Natural Health Tips

Watermelon Lowers Blood Pressure, Study Finds

The watermelon is a deliciously sweet and refreshing fruit that is packed with nutrients. Regularly eating watermelon is an excellent way to replenish and hydrate the body - and now there's more. Evidence from a pilot study suggests that watermelon can be an effective natural weapon that lowers blood pressure and is linked to protecting against prehypertension, a precursor to cardiovascular disease.

Researchers reported that amino acids found in the fruit improved the performance of arteries and lowered blood pressure in each of nine subjects with prehypertension.

Study Details

In the first investigation of its kind in humans, scientists found that when six grams of the amino acid L-citrulline / L-arginine from watermelon extract was administered daily for six weeks, there was improved arterial function and consequently lowered aortic blood pressure in all nine of their prehypertensive subjects.

"We are the first to document improved aortic hemodynamics in prehypertensive but otherwise healthy middle-aged men and women receiving therapeutic doses of watermelon," one of the authors said.

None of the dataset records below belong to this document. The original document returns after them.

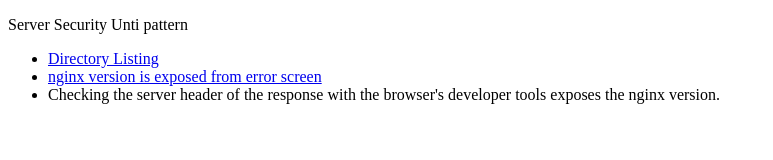
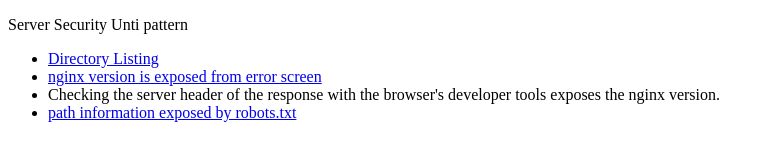
Before and after one commit to RyosukeDTomita/security-assessment-handson, a plain HTML site: page vulnerable_server_settings/index.html in a window 1280 px wide. Shown: the whole page, without its empty margins (0-773 px from the left). Drawn offline with Linux system fonts and the light colour scheme.

Commit message:
feat: add robots.txt

```diff
--- a/vulnerable_server_settings/index.html
+++ b/vulnerable_server_settings/index.html
@@ -12,6 +12,7 @@
         <li><a href="http://localhost:8080/list/">Directory Listing</a></li>
         <li><a href="http://localhost:8080/hoge">nginx version is exposed from error screen</a></li>
         <li>Checking the server header of the response with the browser's developer tools exposes the nginx version.</li>
+        <li><a href="http://localhost:8080/robots.txt">path information exposed by robots.txt</a></li>
       </ul>
     </section>
 </body>
```
Also changed, not shown: vulnerable_server_settings/admin.html (added, +2 -0 lines), vulnerable_server_settings/assets/robots.png (added), vulnerable_server_settings/robots.txt (added), 2 other files.
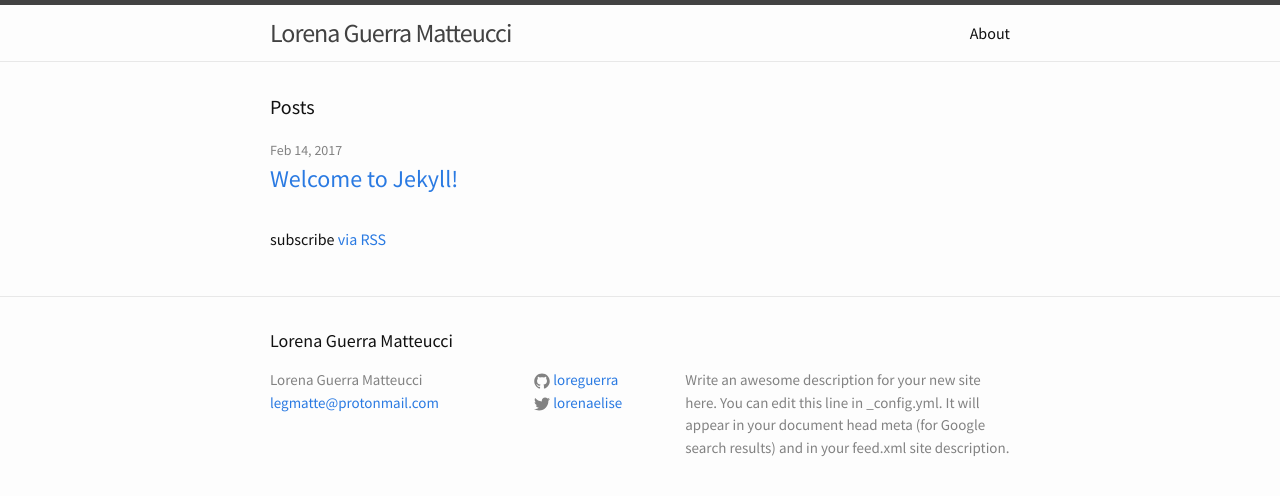
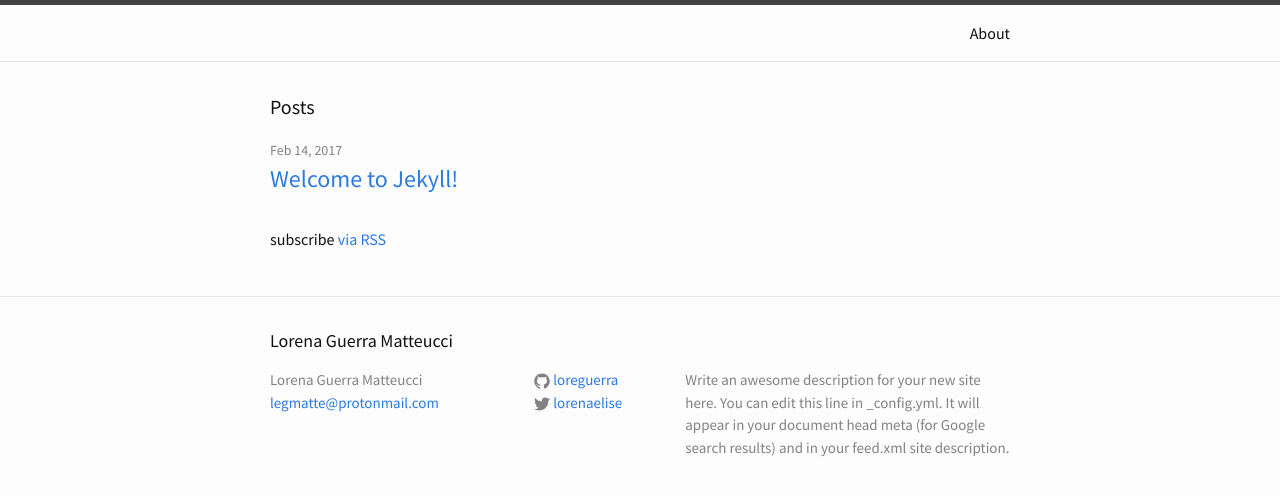
Before and after one commit to loreguerra/portfolio, a Jekyll site: the page built from index.md, in a window 1280 px wide. Shown: the top 496 px of the page. Built offline with Jekyll 4.4.1, drawn with Linux system fonts in a browser that asks for light colours.

Commit message:
comment out site header

```diff
--- a/_includes/header.html
+++ b/_includes/header.html
@@ -2,7 +2,7 @@
 
   <div class="wrapper">
 
-    <a class="site-title" href="{{ "/" | relative_url}}">{{ site.title | escape }}</a>
+    <!-- <a class="site-title" href="{{ "/" | relative_url}}">{{ site.title | escape }}</a> -->
 
     <nav class="site-nav">
       <span class="menu-icon">
```
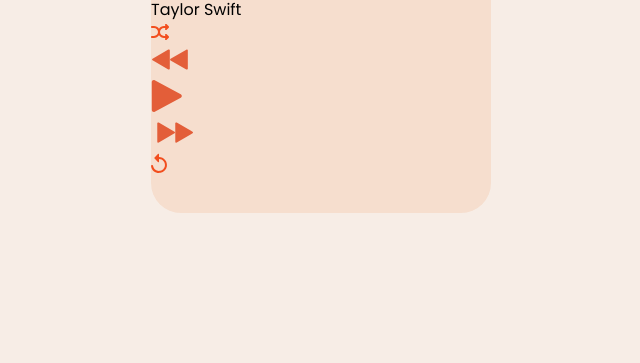
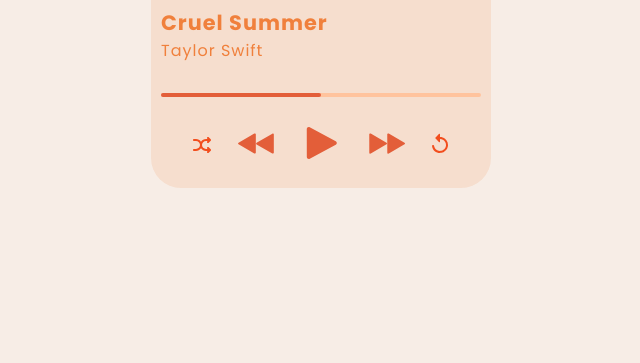
Before and after one commit to Dereje-getu-tadesse-10/music-player, a plain HTML site: page index.html in a window 1280 px wide. Shown: the part 437-800 px from the top of the page, without its empty margins (319-959 px from the left). Drawn offline with Linux system fonts and the light colour scheme.

Commit message:
Update: add style on controls button

```diff
--- a/index.html
+++ b/index.html
@@ -23,12 +23,14 @@
 
             <div class="music-player">
                 <div class="song-info">
-                    <p>Cruel Summer</p>
-                    <p>Taylor Swift</p>
+                    <p class="title-song">Cruel Summer</p>
+                    <p class="artist-name">Taylor Swift</p>
                 </div>
                 <div class="song-progress">
-                    <div class="first-line"></div>
-                    <div class="second-line"></div>
+                    <div class="first-line">
+                        <div class="second-line"></div>
+                    </div>
+
                 </div>
 
                 <div class="controls">
--- a/style.css
+++ b/style.css
@@ -11,6 +11,11 @@
     --second-color: #F7EDE6;
     --third-color: #F6DECE;
     --accent-color: #E35E39;
+    --progesse-bar: #F0803C;
+    --first-line: #ffc39d;
+    --letter-spacing: 1px;
+    --font-bold: bold;
+    --font-regular: regular;
 }
 
 html, body{
@@ -29,7 +34,6 @@ main{
 
 #container{
     width: 90%;
-    height: 500px;
     border-radius: 30px;
     background-color: var(--third-color);
 }
@@ -46,13 +50,67 @@ main{
     object-fit: cover;
 }
 
+.music-player{
+    padding: 10px;
+    display: flex;
+    flex-direction: column;
+}
 
+.song-info .title-song{
+    font-size: 1.3em;
+    letter-spacing: var(--letter-spacing);
+    font-weight: var(--font-bold);
+    color: var(--main-color);
+}
 
+.song-info .artist-name{
+    font-weight: var(--font-regular);
+    letter-spacing: var(--letter-spacing);
+    color: var(--main-color);
+}
 
+.song-progress{
+    margin-top: 30px;
+    width: 100%;
+}
+
+.first-line{
+    position: relative;
+    height: 4px;
+    width: 100%;
+    border-radius: 5px;
+    background-color: var(--first-line);
+}
+
+.second-line{
+    position: absolute;
+    height: 4px;
+    width: 50%;
+    top: 0;
+    left: 0;
+    background-color: var(--accent-color);
+    border-radius: 5px;
+}
+
+.controls{
+    display: flex;
+    justify-content: space-between;
+    align-items: center;
+    width: 80%;
+    margin: 30px auto
+}
+
+.shuffle-button,
+.previous-song-button,
+.play-button,
+.next-song-button,
+.repeat-button{
+    cursor: pointer;
+}
 
 @media screen and (min-width: 380px){
     #container{
         width: 340px;
-        height: 500px;
+        height: 450px;
     }
 }
```
Also changed, not shown: app.js (added), 1 other file.
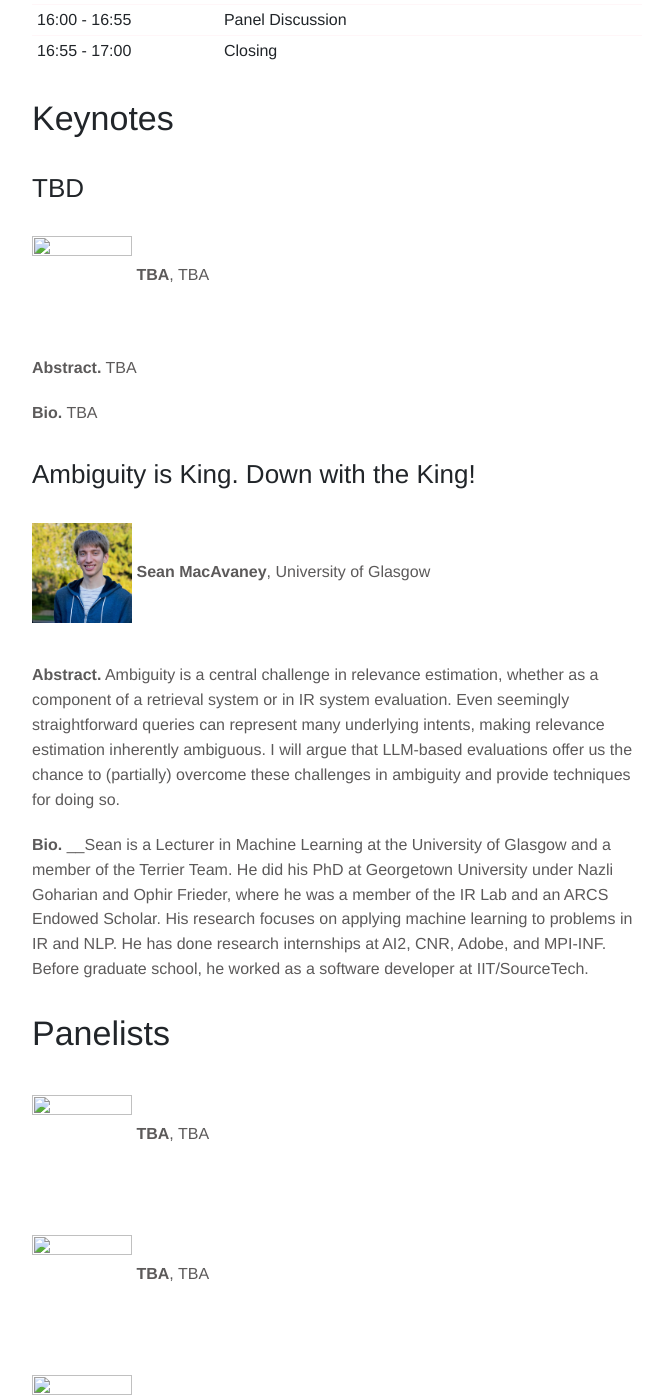
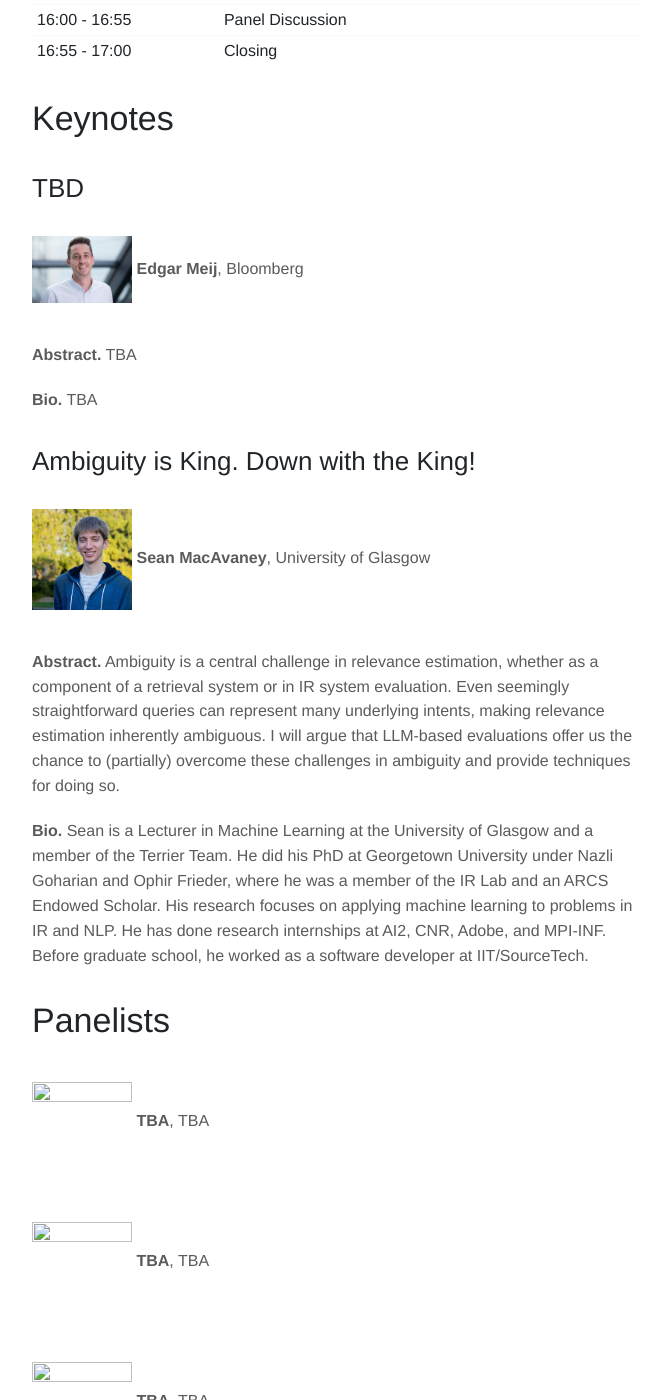
Before and after one commit to llm4eval/WSDM2025, a Jekyll site: the page built from program.md, in a window 1280 px wide and 1400 px high, scrolled down 820 px. Shown: the whole window, without its empty margins (143-806 px from the left). Built offline with Jekyll 4.4.1, drawn with Linux system fonts in a browser that asks for light colours.

Commit message:
adding 1st keynote speaker

```diff
--- a/program.md
+++ b/program.md
@@ -31,7 +31,7 @@ LLM4Eval is colocated with WSDM 2025 in Hannover, Germany and takes place on Mar
 
 ## TBD
 
-<img style="vertical-align:middle" width="100px" height="80px" src="#"/> __TBA__, TBA
+<img style="vertical-align:middle" width="100px" height="80px" src="../images/team/edgar.jpeg"/> __Edgar Meij__, Bloomberg
 
 __Abstract.__ TBA
 
@@ -43,7 +43,7 @@ __Bio.__ TBA
 
 __Abstract.__ Ambiguity is a central challenge in relevance estimation, whether as a component of a retrieval system or in IR system evaluation. Even seemingly straightforward queries can represent many underlying intents, making relevance estimation inherently ambiguous. I will argue that LLM-based evaluations offer us the chance to (partially) overcome these challenges in ambiguity and provide techniques for doing so.
 
-__Bio.__ __Sean is a Lecturer in Machine Learning at the University of Glasgow and a member of the Terrier Team. He did his PhD at Georgetown University under Nazli Goharian and Ophir Frieder, where he was a member of the IR Lab and an ARCS Endowed Scholar. His research focuses on applying machine learning to problems in IR and NLP. He has done research internships at AI2, CNR, Adobe, and MPI-INF. Before graduate school, he worked as a software developer at IIT/SourceTech.
+__Bio.__ Sean is a Lecturer in Machine Learning at the University of Glasgow and a member of the Terrier Team. He did his PhD at Georgetown University under Nazli Goharian and Ophir Frieder, where he was a member of the IR Lab and an ARCS Endowed Scholar. His research focuses on applying machine learning to problems in IR and NLP. He has done research internships at AI2, CNR, Adobe, and MPI-INF. Before graduate school, he worked as a software developer at IIT/SourceTech.
 
 # Panelists
 
```
Also changed, not shown: images/team/don.png (deleted), images/team/don1.png (deleted), images/team/edgar.jpeg (added), 1 other file.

"These findings suggest that this 'functional food' has a vasodilatory effect, and one that may prevent prehypertension from progressing to full-blown hypertension, a major risk factor for heart attacks and strokes.

"Given the encouraging evidence generated by this preliminary study, we hope to continue the research and include a much larger group of participants in the next round," he said.

Why watermelon?

The amino acid L-arginine is essential to maintaining healthy blood pressure, and as one of the study authors explained:

"Watermelon is the richest edible natural source of L-citrulline, which is closely related to L-arginine, the amino acid required for the formation of nitric oxide essential to the regulation of vascular tone and healthy blood pressure."

Once in the body, the L-citrulline is converted into L-arginine. Simply consuming L-arginine as a dietary supplement isn't an option for many hypertensive adults, because it can cause nausea, gastrointestinal tract discomfort, and diarrhea.

In contrast, the study revealed no adverse effects from subjects eating watermelon, which is rich in a compound that is converted to L-arginine once inside the body. And, in addition to the benefits of citrulline, watermelon provides abundant amounts of vitamins A, B6, C, and is one of the richest sources of lycopene, a powerful antioxidant.

Research Paper Details

Figueroa A, Sanchez-Gonzalez MA, Perkins-Veazie PM, Arjmandi BH. Effects of watermelon Supplementation on Aortic blood pressure and Wave Reflection in Individuals With Prehypertension: A Pilot Study. American Journal of hypertension, 2010.